I’ve done a lot of work with WordPress. I like to blog with it, make websites with it, make themes for it and I especially like making plugins for it. I have a few plugins you can download off WordPress.org and a bunch of tips and tutorials on my blog.
WordPress starter themes are themes that include the bare minimum needed to start building out a new theme. For this reason I usually call them WordPress developer theme frameworks. They exist to help jump-start the development process on new sites.
I wanted to come up with a cool way to showcase how powerful custom post types were for the Boston WordPress meetup.
I recently joined Kurt Eng as an organizer of the Boston WordPress Meetup. I also got to help organize and run this past Boston WordCamp.
Keeping Up With WordPress
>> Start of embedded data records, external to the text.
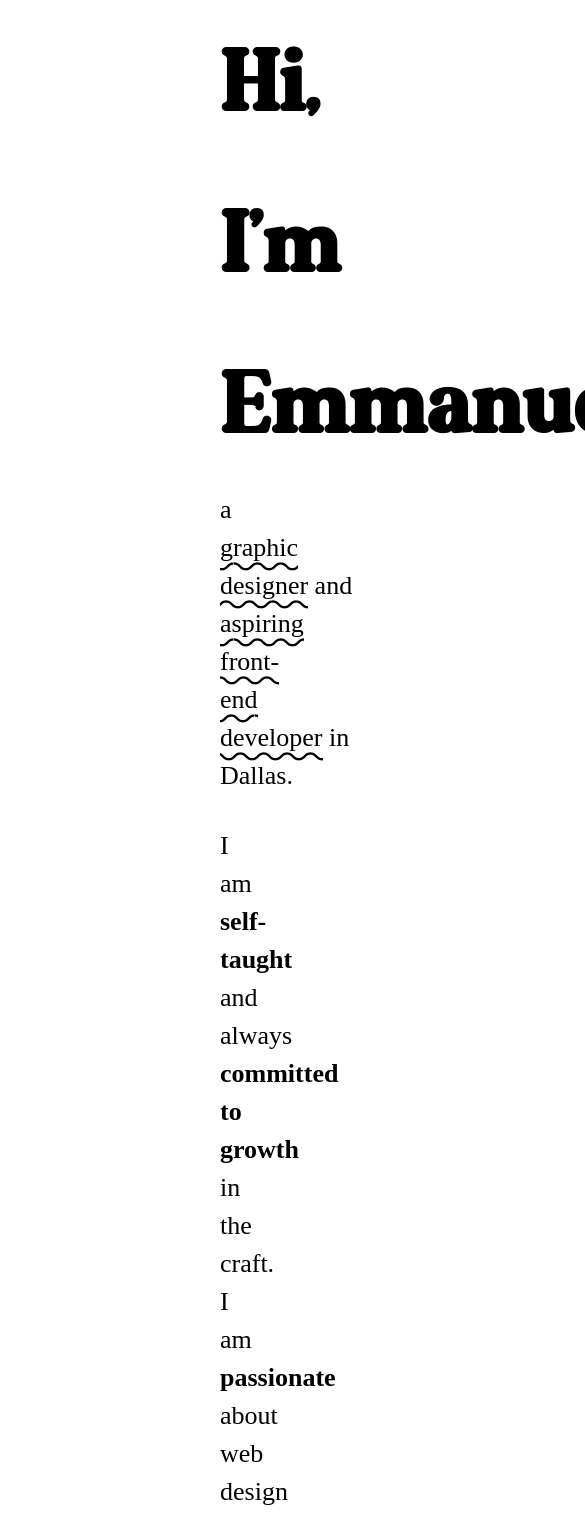
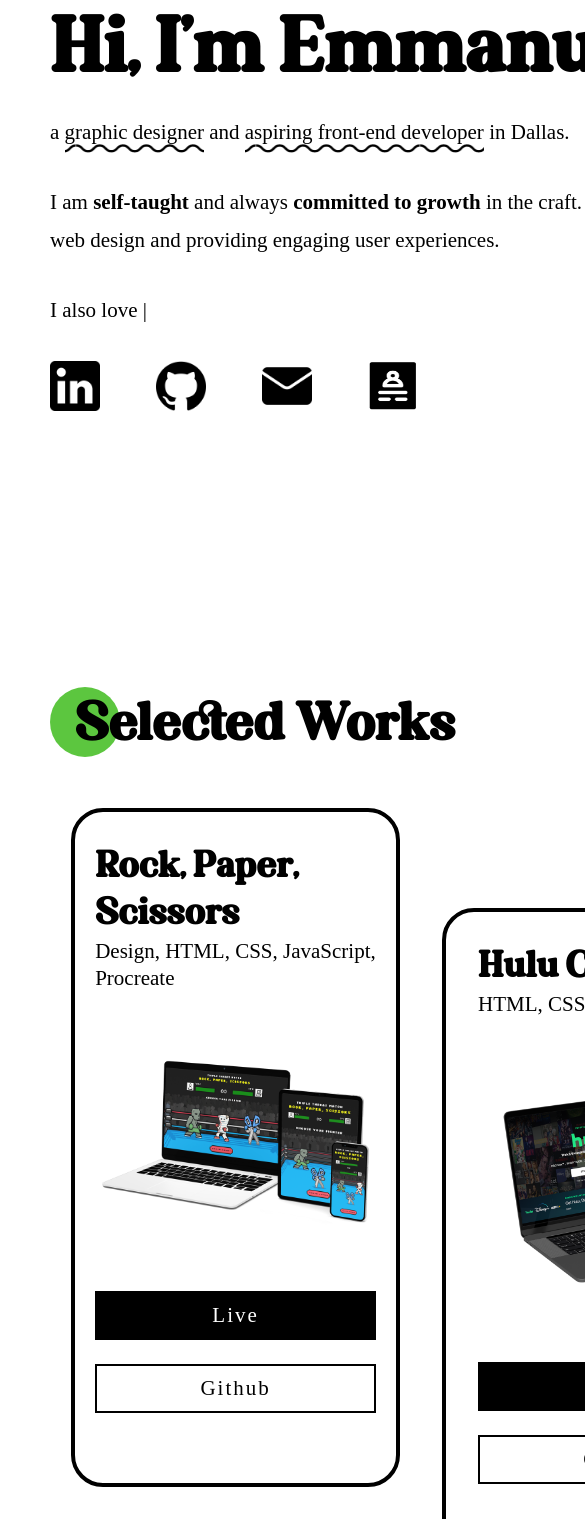
Before and after one commit to MannyLerma/portfolio-main, a React (Create React App) app: page / in a window 390 px wide. Shown: the part 200-1719 px from the top of the page, 585 px wide, since content can reach past the window. Built offline with nearby package versions, Linux system fonts and the light colour scheme.

Commit message:
clean up code

```diff
--- a/src/App.css
+++ b/src/App.css
@@ -14,3 +14,27 @@
 html {
   scroll-behavior: smooth;
 }
+
+@media screen and (max-width: 1024px) {
+
+  * {
+    margin: 0px;
+  }
+
+  .container {
+    margin: 36px 50px;
+  }
+
+}
+
+@media screen and (max-width: 390px) {
+
+.container {
+  margin: 24px 50px;
+}
+
+body {
+  width: 222vw;
+}
+
+}
--- a/src/components/about-me/about.css
+++ b/src/components/about-me/about.css
@@ -43,3 +43,9 @@ p {
     border-radius: 50%;
     margin-bottom: 8px;
   }
+
+  @media screen and (max-width: 390px) {
+    p {
+      font-size: 21px;
+    }
+}
--- a/src/components/contact/contact.css
+++ b/src/components/contact/contact.css
@@ -72,3 +72,26 @@ input:last-child {
     border-radius: 50%;
     margin-bottom: 8px;
   }
+
+
+@media screen and (max-width: 390px) {
+
+    .title {
+        margin-top: 10px;
+    }
+
+    .contact-links-container {
+    margin-left: 24px;
+    gap: 24px;
+}
+
+.links {
+    margin-top: 10px;
+    gap: 46px;
+}
+
+.link-row > a {
+    gap: 32px;
+}
+
+}
--- a/src/components/introduction/intro.css
+++ b/src/components/introduction/intro.css
@@ -106,3 +106,18 @@ p {
   .tooltip:hover .tooltiptxt {
     visibility: visible;
   }
+
+  @media screen and (max-width: 390px) {
+    h1 {
+      line-height: 92px;
+      font-size: 76px;
+    }
+
+    .subtext-heading {
+      margin: 15px 0px;
+    }
+
+    .heading-links {
+      gap: 50px;
+    }
+}
--- a/src/components/resume/resume.css
+++ b/src/components/resume/resume.css
@@ -134,3 +134,43 @@ a:visited {
   #resume {
     bottom: 25px;
   }
+
+  @media screen and (max-width: 1024px) {
+
+    .resume-info-container {
+        gap: 120px;
+    }
+
+    .list {
+        gap: 125px
+    }
+
+    div.work-experience > p  {
+        line-height: 28px;
+    }
+  }
+
+
+  @media screen and (max-width: 390px) {
+
+    .resume-info-container {
+        flex-direction: column;
+        gap: 10px;
+    }
+
+    .work-experience-container {
+        margin-left: 24px;
+    }
+
+    .list {
+        margin-left: 24px;
+    }
+
+    .education {
+        margin-left: 24px;
+    }
+
+    .online-course {
+        margin-left: 24px;
+    }
+  }
--- a/src/components/selected-works/projects.css
+++ b/src/components/selected-works/projects.css
@@ -132,3 +132,59 @@ button:first-child:hover {
     border-radius: 50%;
     margin-bottom: 8px;
   }
+
+  @media screen and (max-width: 1024px) {
+
+    .card-containers {
+        justify-content: space-around;
+    }
+
+    button {
+        padding: 10px 20px;
+    }
+
+    h3 {
+        line-height: 47px;
+    }
+
+    .left-container {
+        justify-content: center;
+        width: 33vw;
+    }
+
+    .right-container {
+        justify-content: center;
+        width: 33vw;
+    }
+
+
+  }
+
+  @media screen and (max-width: 390px) {
+
+    .left-container {
+        width: 66vw;
+    }
+
+    .right-container {
+        width: 72vw;
+    }
+
+    .card {
+        width: 72vw;
+    }
+
+    .card > p {
+        line-height: 27px;
+    }
+
+    .project-buttons {
+        flex-direction: column;
+        gap: 24px;
+    }
+
+    button:first-child {
+        width: 100%;
+    }
+
+  }
--- a/src/components/selected-works/projects.js
+++ b/src/components/selected-works/projects.js
@@ -18,7 +18,7 @@ return (
             <div className='left-container'>
                 <div className='card'>
                     <h3>Rock, Paper, Scissors</h3>
-                    <p>Web Design, Web Development</p>
+                    <p>Design, HTML, CSS, JavaScript, Procreate</p>
                     <img src={RPS} alt={'Rock, Paper, Scissors project'} />
                     <div className='project-buttons'>
                         <button>Live</button>
@@ -30,7 +30,7 @@ return (
             <div className='right-container'>
                 <div className='card'>
                 <h3>Hulu Clone</h3>
-                <p>React Development, Web Design</p>
+                <p>HTML, CSS, JavaScript</p>
                 <img src={Hulu} />
                 <div className='project-buttons'>
                         <button>Live</button>
@@ -43,7 +43,7 @@ return (
             <div className='left-container shift-up'>
                 <div className='card'>
                     <h3>Weather App</h3>
-                    <p>Web Design, Web Development</p>
+                    <p>Design, HTML, CSS, JavaScript, API</p>
                     <img src={Weather} />
                     <div className='project-buttons'>
                         <button>Live</button>
@@ -55,7 +55,7 @@ return (
             <div className='right-container'>
                 <div className='card'>
                 <h3>This Portfolio</h3>
-                <p>React Development, Web Design</p>
+                <p>Design, HTML, CSS, React Development</p>
                 <img src={Laptop} />
                 <div className='project-buttons'>
                         <button>Live</button>
@@ -68,11 +68,10 @@ return (
             <div className='left-container shift-up2'>
                 <div className='card'>
                     <h3>Client Website</h3>
-                    <p>Web Design, Web Development</p>
+                    <p>Web Design, Graphic Design, WordPress</p>
                     <img src={CSS} />
                     <div className='project-buttons'>
                         <button>Live</button>
-                        <button>Github</button>
                     </div>
                 </div>
 
@@ -80,11 +79,10 @@ return (
             <div className='right-container'>
                 <div className='card'>
                 <h3>My Graphic Design Website</h3>
-                <p>React Development, Web Design</p>
+                <p>Web Design, Graphic Design, WordPress, Drawing/Painting</p>
                 <img src={GFX} />
                 <div className='project-buttons'>
                         <button>Live</button>
-                        <button>Github</button>
                     </div>
                 </div>
             </div>
--- a/src/components/topNavBar/top-bar.css
+++ b/src/components/topNavBar/top-bar.css
@@ -55,3 +55,10 @@ div.logo {
     color: darkgray;
     transition: color ease-out 200ms;
 }
+
+@media screen and (max-width: 390px) {
+    img {
+      width: 50px;
+      height: 50px;
+    }
+}
```
Also changed, not shown: index.html (added, +43 -0 lines).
There are tons of ways to keep up with developments in the WordPress community. In this post I wanted to share some of my favorite sources of information when it comes to WordPress.
WordPress and Shortcodes
I gave a talk the other night at the Boston WordPress meetup about how I use shortcodes to enable my clients to create better looking content.
As search results give more weight to social factors it’s more important than ever to make your content easy to share on the internet.
I just finished writing a WPBusiness.info newsletter about WordPress page templates and how businesses could leverage them to create better content. In the email, I brainstorm about a few templates I think themes should be taking advantage of.
Almost 10 months after I was able to get Socialize 1.0 out we can now move on to Socialize 2.0. This release is a major rewrite of the plugin code to reduce the number of calls to the database and increase the plugin’s flexibility.
Your website should work for you, not the other way around. Large and small businesses alike flock to WordPress because of its flexibility and widespread adoption, and for good reason. WordPress can be configured to meet your own business needs at very low costs.